Urine Specific Gravity Test

What is Urine Specific Gravity?

Urine specific gravity is the measure of the density or weight of a liquid compared to its volume. A higher urine specific gravity means that the fluid contains less water than other liquids. For example, pure water has a specific gravity of 1.00 and weighs one gram per liter (g/L). Water with a specific gravity of 0.9 would weigh one gram per milliliter (mL) and have a volume of one litre (ml), while water with a specific gravity of 1.000 would weigh two grams per mL and have a volume of four litres (l).

The reason why urine has such low specific gravity is because there are many different types of salts present in the body that cause the urine to contain very little water. These salts include sodium chloride, potassium chloride, calcium chloride, magnesium sulfate and others.

Some of these salts are excreted into the urine along with normal waste products from the body. Other salts remain in the blood stream and must be removed before they can affect your health.

How Does High Urine Specific Gravity Affect Your Health?

High urine specific gravity is associated with certain diseases such as kidney stones, diabetes insipidus and some forms of cancer. Urine specific gravity is the main factor in measuring how dehydrated you are. A normal specific gravity is between 1.010 and 1.029. When the level of dehydration increases above 1.030 it can cause the heart to stop beating, coma and eventually death if left untreated.

What Does Low Urine Specific Gravity Mean?

Urine specific gravity less than 1.005 is considered to be a sign of dehydration. Dehydration is caused by the excessive loss of water from the body. This can occur when you do not drink enough liquids or if you have released too much water through sweating, vomiting, diarrhea or fever.

How to Raise Urine Specific Gravity?

There are many ways to increase the specific gravity of your urine. If you consider that there is too much water present in your urine, then drinking more liquids will solve this problem. You can also mix sodium bicarbonate (baking soda) with your water and drink it. This will help to increase your urine specific gravity.

If you are concerned that your body is not getting enough water because you are experiencing uncontrollable urination or diuresis, then you should see a doctor immediately. Dehydration can lead to many health problems in the long term, so it is important to take quick action if you are suffering from this condition.

Sources & references used in this article:

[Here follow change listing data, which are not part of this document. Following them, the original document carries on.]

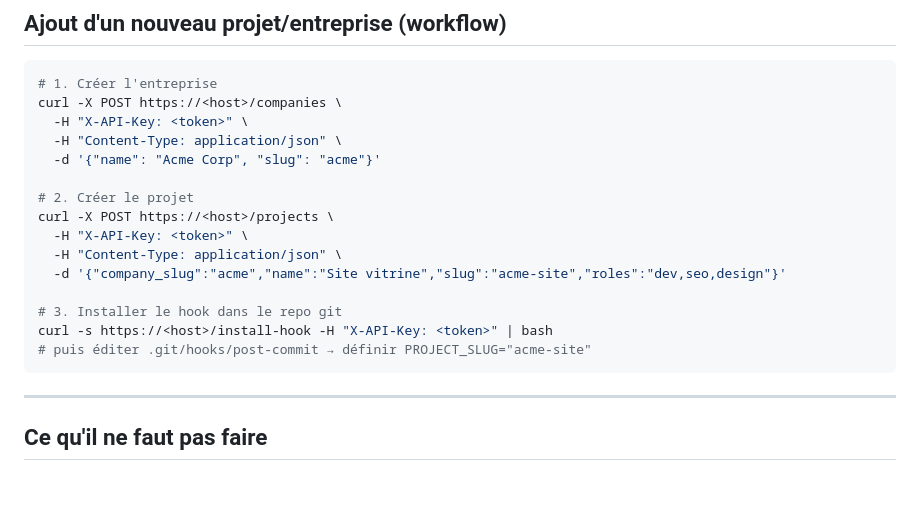
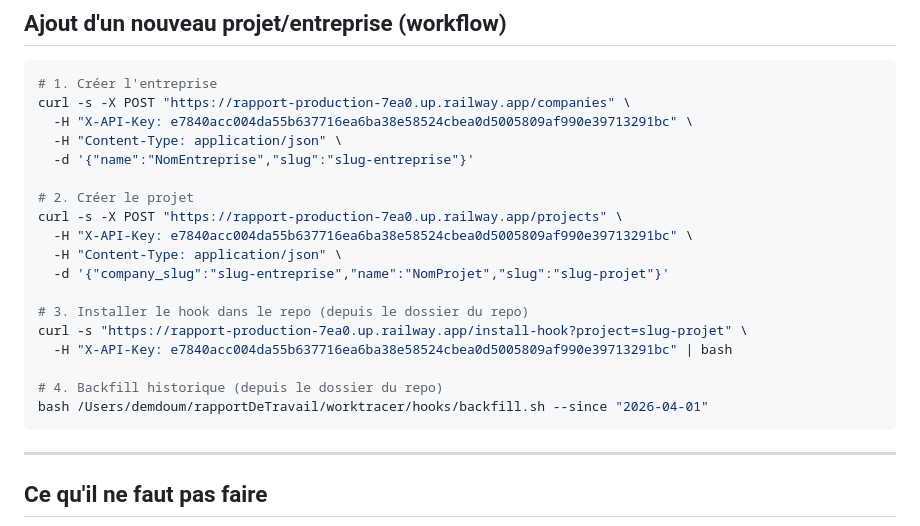
Before and after one commit to doumzir/rapport, a Markdown page: CLAUDE.md, the part around one of its changes. Drawn GitHub-style; blank space fills up the shorter version.

````diff
--- a/CLAUDE.md
+++ b/CLAUDE.md
@@ -144,20 +144,23 @@ Le dashboard est accessible sur `http://localhost:8000` (login avec la valeur de
 
 ```bash
 # 1. Créer l'entreprise
-curl -X POST https://<host>/companies \
-  -H "X-API-Key: <token>" \
+curl -s -X POST "https://rapport-production-7ea0.up.railway.app/companies" \
+  -H "X-API-Key: e7840acc004da55b637716ea6ba38e58524cbea0d5005809af990e39713291bc" \
   -H "Content-Type: application/json" \
-  -d '{"name": "Acme Corp", "slug": "acme"}'
+  -d '{"name":"NomEntreprise","slug":"slug-entreprise"}'
 
 # 2. Créer le projet
-curl -X POST https://<host>/projects \
-  -H "X-API-Key: <token>" \
+curl -s -X POST "https://rapport-production-7ea0.up.railway.app/projects" \
+  -H "X-API-Key: e7840acc004da55b637716ea6ba38e58524cbea0d5005809af990e39713291bc" \
   -H "Content-Type: application/json" \
-  -d '{"company_slug":"acme","name":"Site vitrine","slug":"acme-site","roles":"dev,seo,design"}'
+  -d '{"company_slug":"slug-entreprise","name":"NomProjet","slug":"slug-projet"}'
 
-# 3. Installer le hook dans le repo git
-curl -s https://<host>/install-hook -H "X-API-Key: <token>" | bash
-# puis éditer .git/hooks/post-commit → définir PROJECT_SLUG="acme-site"
+# 3. Installer le hook dans le repo (depuis le dossier du repo)
+curl -s "https://rapport-production-7ea0.up.railway.app/install-hook?project=slug-projet" \
+  -H "X-API-Key: e7840acc004da55b637716ea6ba38e58524cbea0d5005809af990e39713291bc" | bash
+
+# 4. Backfill historique (depuis le dossier du repo)
+bash /Users/demdoum/rapportDeTravail/worktracer/hooks/backfill.sh --since "2026-04-01"
 ```
 
 ---
````
Also changed, not shown: other parts of CLAUDE.md (+34 -0 lines).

Comparison of 3 methods to assess urine specific gravity in collegiate wrestlers by KJ Stuempfle, DG Drury – Journal of athletic training, 2003 – ncbi.nlm.nih.gov

Accuracy of urine specific gravity and osmolality as indicators of hydration status by RA Oppliger, SA Magnes… – … journal of sport …, 2005 – journals.humankinetics.com

Specific gravity test strips used in monitoring urine concentrations of urolithiasis patients by RE Cadoff, GW Drach, J LeBouton – The Journal of urology, 1988 – auajournals.org

Urine specific gravity and other urinary indices: inaccurate tests for dehydration by MJ Steiner, AL Nager, VJ Wang – Pediatric emergency care, 2007 – journals.lww.com

Use of urine specific gravity to improve screening for albuminuria by RR Moore Jr, CA Hirata-Dulas, BL Kasiske – Kidney international, 1997 – Elsevier

Screening for microalbuminuria simplified by urine specific gravity by CR Parikh, GG Gyamlani, CP Carvounis – American journal of …, 2002 – karger.com

Urine specific gravity in exercisers prior to physical training by EA Stover, HJ Petrie, D Passe… – Applied physiology …, 2006 – NRC Research Press